“Achieving a good, common level of performance is important for our industry overall,” he noted.
“We’re expected to demonstrate a consistently strong level of performance regardless of where we operate,” he said.
Setting Industry Standards
In addition to API, the organizations involved in spearheading the industry’s sustainability efforts are the International Association of Oil and Gas Producers and the IPIECA, both with headquarters in London.
API represents more than 600 member companies and organizations that produce, process and distribute most of the United States’ energy. Founded in 1919, API reports developing more than 700 industry standards to enhance operational, safety and environmental efficiency and sustainability over the past century.
According to IOGP, its members produce 40 percent of the world’s oil and gas and operate in all producing regions. IPIECA, initially established as the International Petroleum Industry Environmental Conservation Association, is a global oil and gas industry association advancing environmental and social performance, and is the industry’s main channel of engagement with the United Nations.
In March, the three associations jointly released a new edition of their “Sustainability Reporting Guidance for the Oil and Gas industry,” reflecting more than 15 years of collaboration among their member companies.
The guidelines aim at setting out a clear framework for companies to report on how they manage their performance and sustainability efforts, with updates in the new revision to improve reporting on performance indicators related to climate change.
Having clear, consistent and comparable industry reporting standards in sustainability is crucial for a number of reasons, Padilla said.
“On the government side, for example, companies in the U.S. for a while now have been required to report their GHG emissions,” he noted.
Those reports become part of the official U.S. inventory of emissions, used for comparison with other countries and for monitoring compliance with various international accords. Sustainability reporting is also important for financial industry evaluations, Padilla said.
“Banks and investors across the spectrum all have an increasingly sophisticated level of expectations about reporting on sustainability and ESG for our industry,” he explained.
IOGP and IPIECA also have issued an update to their Report 254: “Environmental management in the upstream oil and gas industry.”
According to IPIECA, the report “provides a detailed overview of environmental management practices” in the global energy industry. Its primary focus is on ways to address potential environmental impacts from exploration and production.
Padilla said the industry’s coordinating organizations also have a key role in establishing safety standards and procedures, and in sharing best practices for protecting human health and wellbeing through safe operations.
“I often point out that safety is part of the bread-and-butter for our industry, and it can get overlooked as a part of sustainability,” he said.
In recent years, methane emissions have emerged as a key issue in oil and gas operations. Controlling and reducing those emissions is probably the number one environmental focal point for the industry right now, Padilla said.
“The main proposal and even main challenge for our industry is to reduce the methane intensity of the production and consumption of natural gas,” he observed.
Today, “there are a number of initiatives globally to reduce methane emissions,” he said.

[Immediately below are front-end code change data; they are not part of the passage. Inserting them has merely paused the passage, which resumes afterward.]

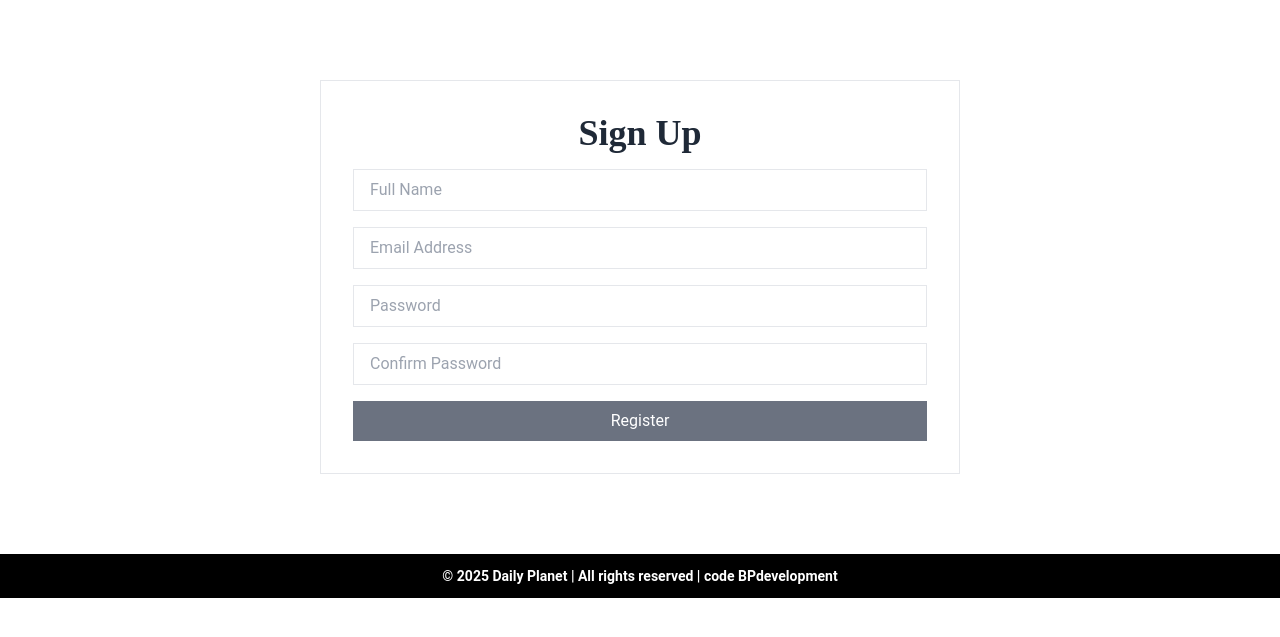
After one commit to bojan-ski/php-daily-planet, a PHP site: template App/views/auth/signUp.view.php in a window 1280 px wide. The commit adds this page. Shown: the top 637 px of the page. Run offline with PHP 8.4, Linux system fonts and the light colour scheme; the template is opened without the code that fills it, so the values that code supplies are empty; a stand-in replaces the project's code that opens the database connection; style sheets or scripts are compiled from the project's sources.

Commit message:
signUp.view & signIn.view pages created. errors partial created. UserController created/start work on auth features

```diff
--- a/App/controllers/ArticlesController.php
+++ b/App/controllers/ArticlesController.php
@@ -19,7 +19,7 @@ class ArticlesController extends Database
     }
 
     // DISPLAY ALL ARTICLEs - articles page
-    public function articlesList(): void
+    public function displayArticlesPage(): void
     {
         try {
             (array) $articles = $this->db->dbQuery("SELECT * FROM articles ORDER BY created_at DESC")->fetchAll();
@@ -33,7 +33,7 @@ class ArticlesController extends Database
     }
 
     // DISPLAY SELECTED ARTICLE - selected article page
-    public function displayArticle(array $params): void
+    public function displaySelectedArticlePage(array $params): void
     {
         // get selected article
         (string) $id = $params['id'] ?? '';
--- /dev/null
+++ b/App/views/auth/signUp.view.php
@@ -0,0 +1,63 @@
+<?php loadPartial('head'); ?>
+<?php loadPartial('header'); ?>
+<?php loadPartial('navbar'); ?>
+
+<div class="sign-up-page container mx-auto">
+
+    <div class="flex justify-center items-center w-full md:w-2/3 lg:w-1/2 mx-auto my-20">
+        <div class="p-8 w-full border">
+
+            <h2 class="text-4xl text-center font-bold mb-4">
+                Sign Up
+            </h2>
+
+            <?= loadPartial('errors', [
+                'errors' => $errors ?? []
+            ]) ?>
+
+            <form method="POST" action="/sign_up/register">
+                <div class="mb-4">
+                    <input
+                        type="text"
+                        name="name"
+                        placeholder="Full Name"
+                        class="w-full px-4 py-2 border focus:outline-none"
+                        value="<?= $user['name'] ?? '' ?>"
+                        required />
+                </div>
+                <div class="mb-4">
+                    <input
+                        type="email"
+                        name="email"
+                        placeholder="Email Address"
+                        class="w-full px-4 py-2 border focus:outline-none"
+                        value="<?= $user['email'] ?? '' ?>"
+                        required/>
+                </div>
+                <div class="mb-4">
+                    <input
+                        type="password"
+                        name="password"
+                        placeholder="Password"
+                        class="w-full px-4 py-2 border focus:outline-none"
+                        required/>
+                </div>
+                <div class="mb-4">
+                    <input
+                        type="password"
+                        name="password_confirmation"
+                        placeholder="Confirm Password"
+                        class="w-full px-4 py-2 border focus:outline-none"
+                        required/>
+                </div>
+                <button
+                    type="submit" class="w-full bg-gray-500 hover:bg-gray-600 text-white px-4 py-2 focus:outline-none">
+                    Register
+                </button>
+            </form>
+        </div>
+    </div>
+
+</div>
+
+<?php loadPartial('footer'); ?>
--- a/App/views/partials/header.php
+++ b/App/views/partials/header.php
@@ -1,9 +1,9 @@
 <header class="header" id="header">
     <div class="bg-gray-100 text-right py-1">
-        <a class="btn btn-ghost text-xl mx-2">
+        <a href="/sign_up" class="btn btn-ghost text-xl mx-2">
             Sign Up
         </a>
-        <a class="btn btn-ghost text-xl mx-2">
+        <a href="/sign_in" class="btn btn-ghost text-xl mx-2">
             Sign In
         </a>
     </div>
--- a/public/css/style.css
+++ b/public/css/style.css
@@ -29,6 +29,14 @@ h6 {
   font-family: "Times New Roman", Times, serif;
 }
 
+button:active{
+  transform: scale(0.99);
+}
+
+textarea{
+  resize: none;
+}
+
 /* HEADER */
 header .app-name h1 {
   font-size: 7rem;
```
Also changed, not shown: App/controllers/UserController.php (added, +32 -0 lines), App/routes.php (+9 -3 lines), App/views/auth/signIn.view.php (added, +46 -0 lines), App/views/home.view.php (+28 -1 lines), App/views/partials/errors.php (added, +7 -0 lines).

Increased use of natural gas is a sustainability positive because gas displaces higher-carbon, less-efficient energy sources, Padilla said. But methane, the primary component of natural gas, has an intense greenhouse gas effect when released into the atmosphere.
API is addressing the issue by promoting and sharing solutions like no-bleed or low-bleed pneumatic controllers, low-loss gas loading/unloading and enhanced leak detection and repair.
What’s needed “I think, first, is joint action on a voluntary basis within the industry to show that we are being proactive in reducing methane levels on our own,” Padilla noted.
“Our (member) companies are supporting that because we really believe that addressing climate change is a global task,” he said.